Those of my readers who are lucky enough to deal with kids on a regular basis probably saw Despicable Me, and might remember how one of Gru’s little minions reacted to a child blaming it for making a mess. Well, that was my reaction when I saw that Ray Kurzweil was named one of the 25 most influential atheists alive by the editors of SuperScholar. Quite a few of their choices are very hard to dispute. Dawkins? I’m not a fan of how he’s been made out to be “the atheist messiah” in the media, but yes, he’s immensely influential. Harris, Hitchens, and PZ Myers? Yes, yes, and absolutely yes. But the Singularitarian prophet obsessed with finding the key to immortality in the digital realm and whose primary occupation today is trying to predict the tech world’s future, often incorrectly? Again, I refer you to the minion for my thoughts on the matter. I really would think that SuperScholar’s own description of the man would make them think twice about this idea.
Author, inventor, entrepreneur, and transhumanist, Ray Kurzweil sees technology as fulfilling all aspirations previously ascribed to religion, including immortality. He argues that computing will soon outstrip humans’ cognitive capacities, at which point humanity will upload itself onto a new, indestructible digital medium (an atheist version/vision of “resurrection”).
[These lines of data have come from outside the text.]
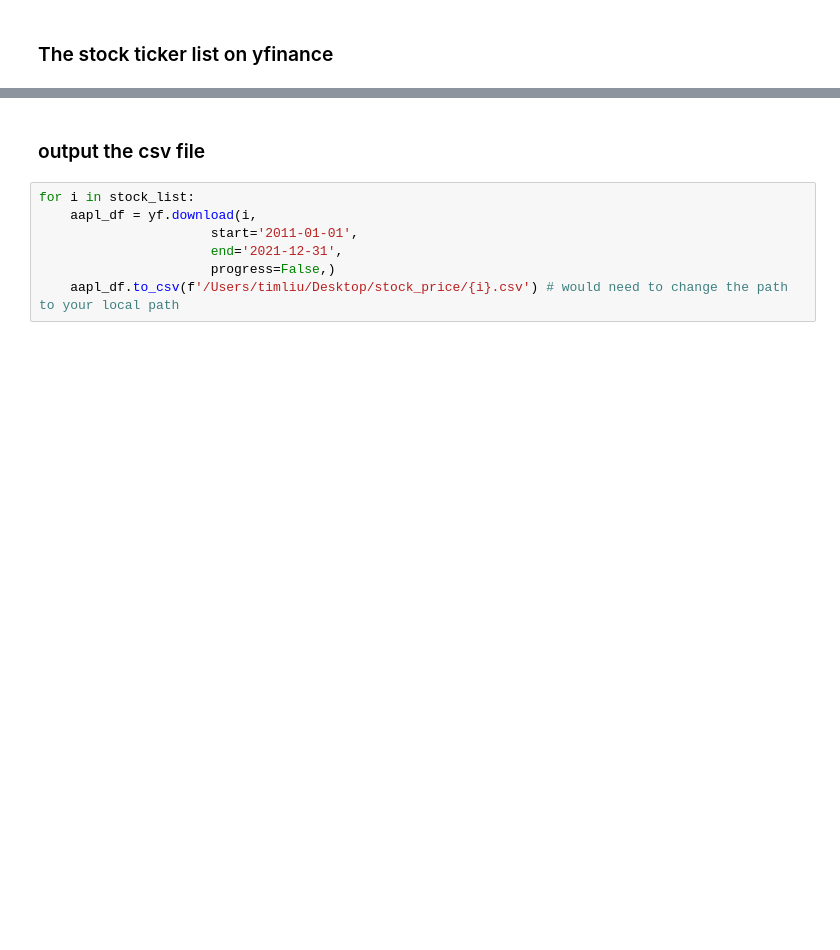
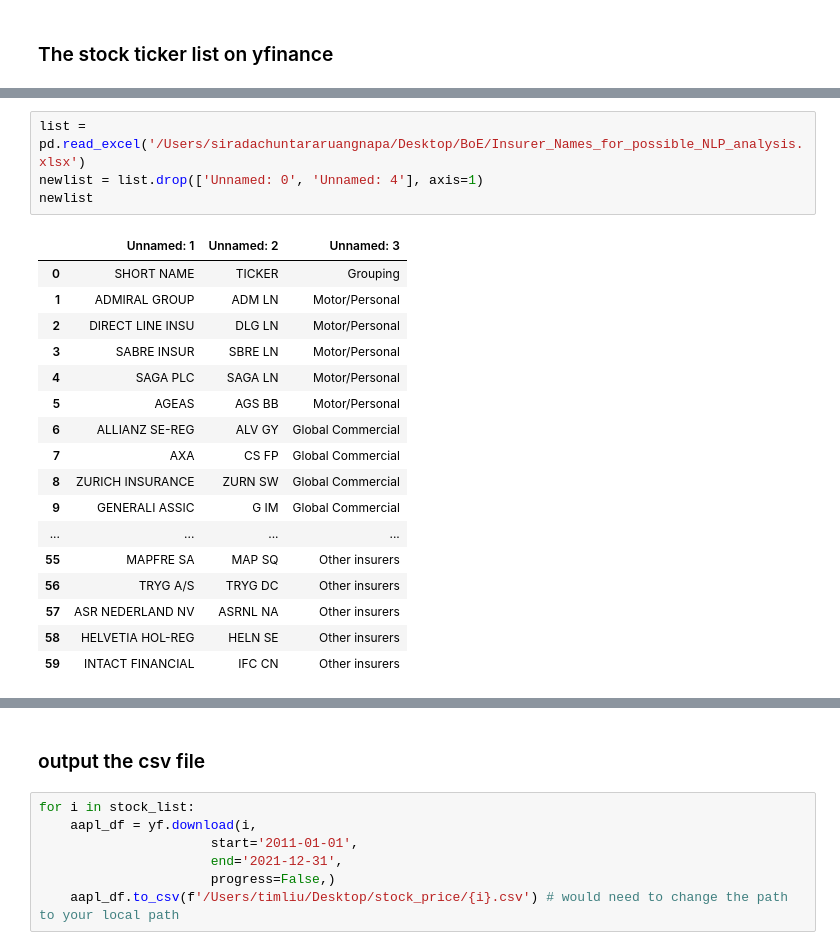
Before and after one commit to BoE-ARP-Bayes-MSc-BA/data_collecting, a Jupyter notebook: historical_stock_price.ipynb, the cells around one changed output, grey strips where cells are left out. Saved outputs shown, nothing was run; the diff lists cells and outputs as text; blank space fills up the shorter version.

```diff
--- a/historical_stock_price.ipynb
+++ b/historical_stock_price.ipynb
@@ -34,0 +112,22 @@ stock_list = [
+# %%
+list = pd.read_excel('/Users/siradachuntararuangnapa/Desktop/BoE/Insurer_Names_for_possible_NLP_analysis.xlsx')
+newlist = list.drop(['Unnamed: 0', 'Unnamed: 4'], axis=1)
+newlist
+# %% [output]
+|  | Unnamed: 1 | Unnamed: 2 | Unnamed: 3 |
+| 0 | SHORT NAME | TICKER | Grouping |
+| 1 | ADMIRAL GROUP | ADM LN | Motor/Personal |
+| 2 | DIRECT LINE INSU | DLG LN | Motor/Personal |
+| 3 | SABRE INSUR | SBRE LN | Motor/Personal |
+| 4 | SAGA PLC | SAGA LN | Motor/Personal |
+| 5 | AGEAS | AGS BB | Motor/Personal |
+| 6 | ALLIANZ SE-REG | ALV GY | Global Commercial |
+| 7 | AXA | CS FP | Global Commercial |
+| 8 | ZURICH INSURANCE | ZURN SW | Global Commercial |
+| 9 | GENERALI ASSIC | G IM | Global Commercial |
+| ... | ... | ... | ... |
+| 55 | MAPFRE SA | MAP SQ | Other insurers |
+| 56 | TRYG A/S | TRYG DC | Other insurers |
+| 57 | ASR NEDERLAND NV | ASRNL NA | Other insurers |
+| 58 | HELVETIA HOL-REG | HELN SE | Other insurers |
+| 59 | INTACT FINANCIAL | IFC CN | Other insurers |
```
Also changed, not shown: parts of 9 cells of this notebook.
I’d like you to focus in on that whole machines fulfilling all religious aspirations thing. See any red flags? Hold on, let me help. Ray is substituting miracles and the afterlife for mysterious future technology and putting his faith on the idea that technology will exponentially advance until he transcends his flesh. He’s an atheist in the same sense as a polytheist would be to a monotheist or a dedicated UFOlogist would be a to an astronomer working at SETI. Far from doing away with religion, Ray simply adopted technology as his savior, so much so that prominent transhumanists are starting to politely cough and say that there are other people who should be getting more attention than Kurzweil and putting the smackdown on Kurzweil’s loyal disciples. And this is our 21st most influential atheist in the world? A man who expects miraculous technology to descend to him when he’s on his deathbed and grant him eternal life through the power of Moore’s Law? Are you kidding me or are the editors at SuperScholar unable to read all the religious metaphors and references they had to use in his two sentence bio to explain his worldview and what he advocates?
Honestly, Ray’s influence is in the tech world and even then, it only seems to appeal to Silicon Valley big shot financers and CEOs who are really good at talking a big game but are so woefully self-absorbed they seem unable to understand where computer science is actually going, thinking that the Next Big Thing will rotate around them. The only connection I’ve seen between Kurzweil and atheism was made by Craig James and it was made erroneously, since he basically used Ray’s techno-utopianism to fantasize about how religion will simply vanish when humans are immortal because it would have nothing to offer. SuperScholar seems to be committing the same mistake, thinking that just because someone isn’t mentioning a deity when predicting a whole lot of amazing things that suddenly makes him an atheist and that what makes him an influential one is a following he gathered from promising his followers how they too will one day enjoy eternal life thanks to the transformative power of technology. Today’s efforts in the kinds of radical life extension Kurzweil says are just a few steps away from mind uploading are much more likely to kill you than free you of your flesh but his fans still follow his techno-gospel because he’s basically promising them eternal life by 2045.